Certain language supports Chesapeake’s position that the redemption would be timely as long as notice is given by March 15; the agreement purports to allow Chesapeake to redeem the notes “so long as it gives the notice of redemption … during the Special Early Redemption Period.” Conversely, BNY and the noteholders’ position is supported by language that Chesapeake “may redeem” the notes at par only during the Special Early Redemption Period.
The disclosure to purchasers in the placement of the notes included the “so long as it gives notice” phrase, substantially identical to the provision in the supplemental indenture. Papers filed on behalf of BNY assert that a preliminary draft of the indenture supplement prepared by counsel for the issuer included the “so long as” phrase, as well as additional language clearly providing that the redemption could occur after the Special Early Redemption Period so long as the notice was given within it. That additional language was removed in the final version of the indenture supplement, possibly in order to conform the indenture provision exactly to the language in the disclosure document.
In his ruling from the bench, U.S. District Judge Paul Engelmayer determined that the relevant language in the supplemental indenture is ambiguous and that the parties “are in rough equipoise” based on their textual arguments regarding the disputed provision.
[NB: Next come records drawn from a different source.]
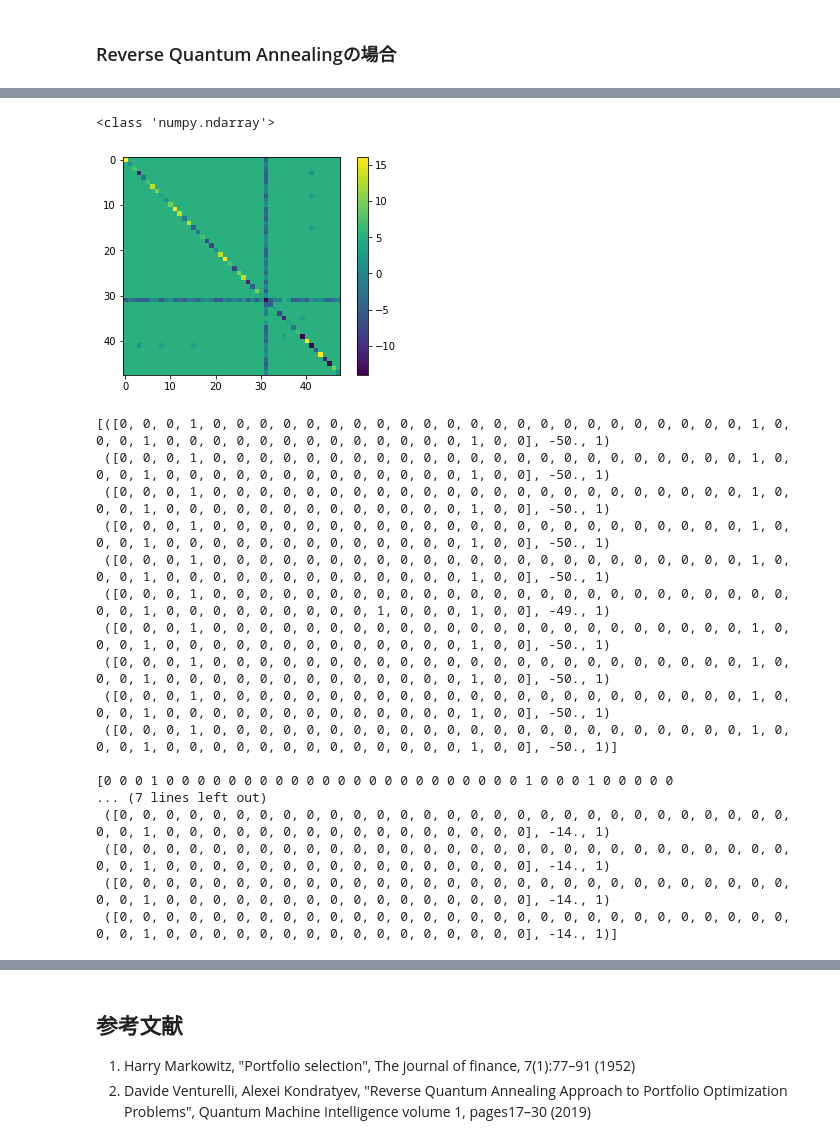
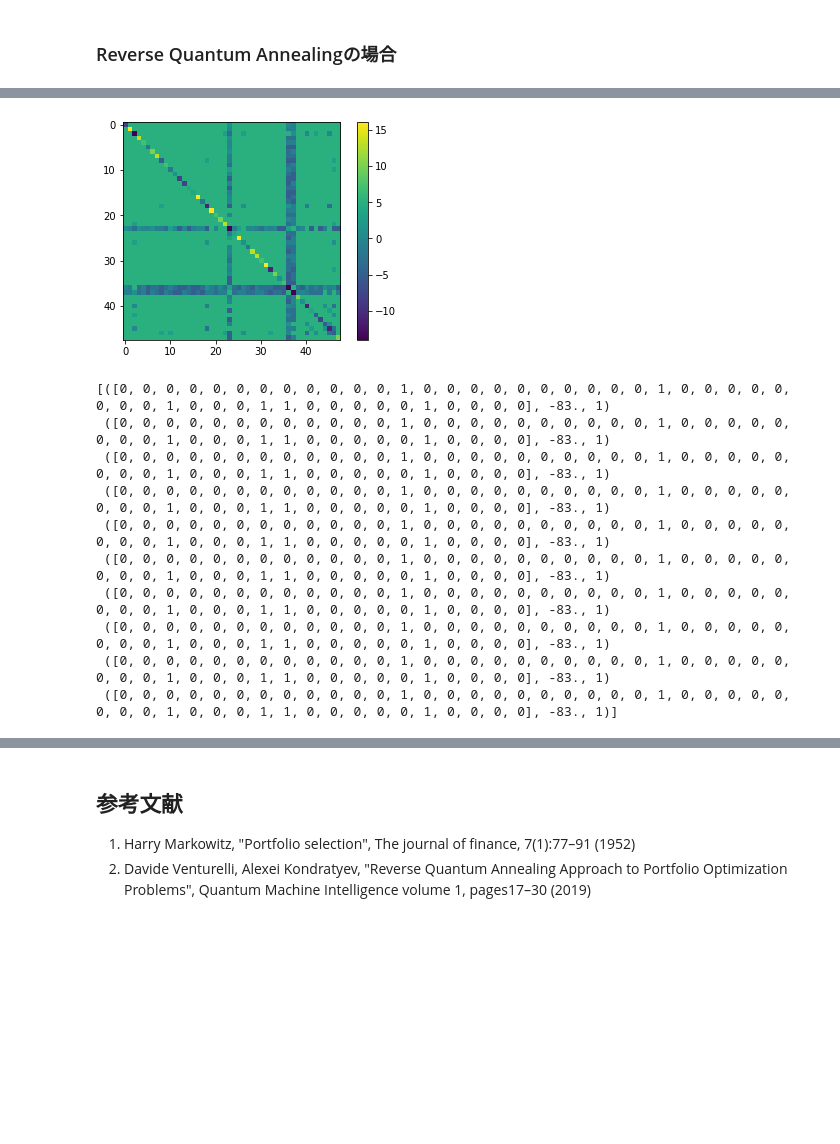
Before and after one commit to OpenJij/OpenJijTutorial, a Jupyter notebook: source/ja/013-ReverseQuantumAnnealing.ipynb, the cells around one changed output, grey strips where cells are left out. Saved outputs shown, nothing was run; the diff lists cells and outputs as text; code cells hidden in the pictures; blank space fills up the shorter version.

```diff
--- a/source/ja/013-ReverseQuantumAnnealing.ipynb
+++ b/source/ja/013-ReverseQuantumAnnealing.ipynb
@@ -338,82 +447,54 @@ for Nassets in NassetsList:
 # %%
-from openjij import SQASampler
 sampler = SQASampler()
 
 NassetsList = [48]#, 30, 36, 42, 48, 54, 60]
 
-
-# RQA schedule
-#timing = (0,1,2,3)
-#Ratio = (1.0,0.38,0.38,1.0)
-#schedule = list(zip(timing,Ratio))
-#plt.plot(t,s)
-#plt.show()
-
-schedule0 = [
-    [0.7, 5.0, 5]
-]
-
-schedule1 = [
-    [0.7, 5.0,5],
-    [0.38, 5.0,5],
-    [0.38, 5.0,5],
-    [1.0, 5.0,5]
-]
 
 for Nassets in NassetsList:
 
     #相関係数などの準備
     Chart = CreateAssets(Nassets)
     Chart_pd = pd.DataFrame(Chart).T
     pairwise_corr = Chart_pd.corr(method='pearson')
     SR_list = list()
     for asset in Chart:
         SR_list.append(CalculateSharpeRatio(asset))
 
     #Bucketの翻訳
     SRBucket(SR_list)
     CorrelationBucket(pairwise_corr)
     #print(pairwise_corr)
 
 
     QUBO = np.random.rand(Nassets**2).reshape(Nassets, Nassets)
     for i in  range(Nassets):
         for j in range(Nassets):
             QUBO[i][j] = pairwise_corr[i][j]
     for i in range(Nassets):
         QUBO[i][i] = QUBO[i][i] + SR_list[i]
 
-    print(type(QUBO))
     import matplotlib.pyplot as plt
     plt.imshow(QUBO)
     plt.colorbar()
     plt.show()
 
-    sampleset = sampler.sample_qubo(QUBO,num_reads=10, schedule=schedule0)
+    sampleset = sampler.sample_qubo(QUBO,num_reads=10)
     print(sampleset.record)
 
-    print("")
-    init_state = sampleset.record[-1][0]
-    print(init_state)
-    sampleset_RQA = sampler.sample_qubo(QUBO,num_reads=10, schedule=schedule1, initial_state = init_state)
-    print(sampleset_RQA.record)
+#    print("")
+#    init_state = best_forword
+#    print(init_state)
+#    sampleset_RQA = sampler.sample_qubo(QUBO,num_reads=10, schedule=schedule, initial_state = init_state)
+#    print(sampleset_RQA.record)
 # %% [output]
+[figure, new version]
-<class 'numpy.ndarray'>
+[([0, 0, 0, 0, 0, 0, 0, 0, 0, 0, 0, 0, 1, 0, 0, 0, 0, 0, 0, 0, 0, 0, 0, 1, 0, 0, 0, 0, 0, 0, 0, 0, 1, 0, 0, 0, 1, 1, 0, 0, 0, 0, 0, 1, 0, 0, 0, 0], -83., 1)
+ ([0, 0, 0, 0, 0, 0, 0, 0, 0, 0, 0, 0, 1, 0, 0, 0, 0, 0, 0, 0, 0, 0, 0, 1, 0, 0, 0, 0, 0, 0, 0, 0, 1, 0, 0, 0, 1, 1, 0, 0, 0, 0, 0, 1, 0, 0, 0, 0], -83., 1)
+ ([0, 0, 0, 0, 0, 0, 0, 0, 0, 0, 0, 0, 1, 0, 0, 0, 0, 0, 0, 0, 0, 0, 0, 1, 0, 0, 0, 0, 0, 0, 0, 0, 1, 0, 0, 0, 1, 1, 0, 0, 0, 0, 0, 1, 0, 0, 0, 0], -83., 1)
+ ([0, 0, 0, 0, 0, 0, 0, 0, 0, 0, 0, 0, 1, 0, 0, 0, 0, 0, 0, 0, 0, 0, 0, 1, 0, 0, 0, 0, 0, 0, 0, 0, 1, 0, 0, 0, 1, 1, 0, 0, 0, 0, 0, 1, 0, 0, 0, 0], -83., 1)
+ ([0, 0, 0, 0, 0, 0, 0, 0, 0, 0, 0, 0, 1, 0, 0, 0, 0, 0, 0, 0, 0, 0, 0, 1, 0, 0, 0, 0, 0, 0, 0, 0, 1, 0, 0, 0, 1, 1, 0, 0, 0, 0, 0, 1, 0, 0, 0, 0], -83., 1)
+ ([0, 0, 0, 0, 0, 0, 0, 0, 0, 0, 0, 0, 1, 0, 0, 0, 0, 0, 0, 0, 0, 0, 0, 1, 0, 0, 0, 0, 0, 0, 0, 0, 1, 0, 0, 0, 1, 1, 0, 0, 0, 0, 0, 1, 0, 0, 0, 0], -83., 1)
+ ([0, 0, 0, 0, 0, 0, 0, 0, 0, 0, 0, 0, 1, 0, 0, 0, 0, 0, 0, 0, 0, 0, 0, 1, 0, 0, 0, 0, 0, 0, 0, 0, 1, 0, 0, 0, 1, 1, 0, 0, 0, 0, 0, 1, 0, 0, 0, 0], -83., 1)
+ ([0, 0, 0, 0, 0, 0, 0, 0, 0, 0, 0, 0, 1, 0, 0, 0, 0, 0, 0, 0, 0, 0, 0, 1, 0, 0, 0, 0, 0, 0, 0, 0, 1, 0, 0, 0, 1, 1, 0, 0, 0, 0, 0, 1, 0, 0, 0, 0], -83., 1)
+ ([0, 0, 0, 0, 0, 0, 0, 0, 0, 0, 0, 0, 1, 0, 0, 0, 0, 0, 0, 0, 0, 0, 0, 1, 0, 0, 0, 0, 0, 0, 0, 0, 1, 0, 0, 0, 1, 1, 0, 0, 0, 0, 0, 1, 0, 0, 0, 0], -83., 1)
+ ([0, 0, 0, 0, 0, 0, 0, 0, 0, 0, 0, 0, 1, 0, 0, 0, 0, 0, 0, 0, 0, 0, 0, 1, 0, 0, 0, 0, 0, 0, 0, 0, 1, 0, 0, 0, 1, 1, 0, 0, 0, 0, 0, 1, 0, 0, 0, 0], -83., 1)]
-[figure, old version]
-[([0, 0, 0, 1, 0, 0, 0, 0, 0, 0, 0, 0, 0, 0, 0, 0, 0, 0, 0, 0, 0, 0, 0, 0, 0, 0, 0, 1, 0, 0, 0, 1, 0, 0, 0, 0, 0, 0, 0, 0, 0, 0, 0, 0, 0, 1, 0, 0], -50., 1)
- ([0, 0, 0, 1, 0, 0, 0, 0, 0, 0, 0, 0, 0, 0, 0, 0, 0, 0, 0, 0, 0, 0, 0, 0, 0, 0, 0, 1, 0, 0, 0, 1, 0, 0, 0, 0, 0, 0, 0, 0, 0, 0, 0, 0, 0, 1, 0, 0], -50., 1)
- ([0, 0, 0, 1, 0, 0, 0, 0, 0, 0, 0, 0, 0, 0, 0, 0, 0, 0, 0, 0, 0, 0, 0, 0, 0, 0, 0, 1, 0, 0, 0, 1, 0, 0, 0, 0, 0, 0, 0, 0, 0, 0, 0, 0, 0, 1, 0, 0], -50., 1)
- ([0, 0, 0, 1, 0, 0, 0, 0, 0, 0, 0, 0, 0, 0, 0, 0, 0, 0, 0, 0, 0, 0, 0, 0, 0, 0, 0, 1, 0, 0, 0, 1, 0, 0, 0, 0, 0, 0, 0, 0, 0, 0, 0, 0, 0, 1, 0, 0], -50., 1)
- ([0, 0, 0, 1, 0, 0, 0, 0, 0, 0, 0, 0, 0, 0, 0, 0, 0, 0, 0, 0, 0, 0, 0, 0, 0, 0, 0, 1, 0, 0, 0, 1, 0, 0, 0, 0, 0, 0, 0, 0, 0, 0, 0, 0, 0, 1, 0, 0], -50., 1)
- ([0, 0, 0, 1, 0, 0, 0, 0, 0, 0, 0, 0, 0, 0, 0, 0, 0, 0, 0, 0, 0, 0, 0, 0, 0, 0, 0, 0, 0, 0, 0, 1, 0, 0, 0, 0, 0, 0, 0, 0, 0, 1, 0, 0, 0, 1, 0, 0], -49., 1)
- ([0, 0, 0, 1, 0, 0, 0, 0, 0, 0, 0, 0, 0, 0, 0, 0, 0, 0, 0, 0, 0, 0, 0, 0, 0, 0, 0, 1, 0, 0, 0, 1, 0, 0, 0, 0, 0, 0, 0, 0, 0, 0, 0, 0, 0, 1, 0, 0], -50., 1)
- ([0, 0, 0, 1, 0, 0, 0, 0, 0, 0, 0, 0, 0, 0, 0, 0, 0, 0, 0, 0, 0, 0, 0, 0, 0, 0, 0, 1, 0, 0, 0, 1, 0, 0, 0, 0, 0, 0, 0, 0, 0, 0, 0, 0, 0, 1, 0, 0], -50., 1)
- ([0, 0, 0, 1, 0, 0, 0, 0, 0, 0, 0, 0, 0, 0, 0, 0, 0, 0, 0, 0, 0, 0, 0, 0, 0, 0, 0, 1, 0, 0, 0, 1, 0, 0, 0, 0, 0, 0, 0, 0, 0, 0, 0, 0, 0, 1, 0, 0], -50., 1)
- ([0, 0, 0, 1, 0, 0, 0, 0, 0, 0, 0, 0, 0, 0, 0, 0, 0, 0, 0, 0, 0, 0, 0, 0, 0, 0, 0, 1, 0, 0, 0, 1, 0, 0, 0, 0, 0, 0, 0, 0, 0, 0, 0, 0, 0, 1, 0, 0], -50., 1)]
-
-[0 0 0 1 0 0 0 0 0 0 0 0 0 0 0 0 0 0 0 0 0 0 0 0 0 0 0 1 0 0 0 1 0 0 0 0 0
-... (7 lines left out)
- ([0, 0, 0, 0, 0, 0, 0, 0, 0, 0, 0, 0, 0, 0, 0, 0, 0, 0, 0, 0, 0, 0, 0, 0, 0, 0, 0, 0, 0, 0, 0, 1, 0, 0, 0, 0, 0, 0, 0, 0, 0, 0, 0, 0, 0, 0, 0, 0], -14., 1)
- ([0, 0, 0, 0, 0, 0, 0, 0, 0, 0, 0, 0, 0, 0, 0, 0, 0, 0, 0, 0, 0, 0, 0, 0, 0, 0, 0, 0, 0, 0, 0, 1, 0, 0, 0, 0, 0, 0, 0, 0, 0, 0, 0, 0, 0, 0, 0, 0], -14., 1)
- ([0, 0, 0, 0, 0, 0, 0, 0, 0, 0, 0, 0, 0, 0, 0, 0, 0, 0, 0, 0, 0, 0, 0, 0, 0, 0, 0, 0, 0, 0, 0, 1, 0, 0, 0, 0, 0, 0, 0, 0, 0, 0, 0, 0, 0, 0, 0, 0], -14., 1)
- ([0, 0, 0, 0, 0, 0, 0, 0, 0, 0, 0, 0, 0, 0, 0, 0, 0, 0, 0, 0, 0, 0, 0, 0, 0, 0, 0, 0, 0, 0, 0, 1, 0, 0, 0, 0, 0, 0, 0, 0, 0, 0, 0, 0, 0, 0, 0, 0], -14., 1)]
```
Also changed, not shown: parts of 10 cells of this notebook.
It is likely that a final judgment will hinge on extrinsic evidence presented at trial. The judge also stated that it was “overwhelmingly likely” that Chesapeake would prevail on the legal merits of the question of whether an untimely notice of Special Early Redemption would require redemption at the make-whole price if Chesapeake lost on the first question. News reports today indicate that Chesapeake is moving forward with issuing its redemption notice, expressly indicating that any redemption would be at par, because the judge granted “comparable relief” to a preliminary injunction on that issue.
The case presents at least two practical lessons:
- Borrowers and their counsel must take special care to avoid ambiguities when drafting and negotiating the commercial terms of financing agreements, including redemption provisions.
- The description of material terms in note disclosure documents should be drafted and negotiated with a similar level of care as the indentures governing the notes.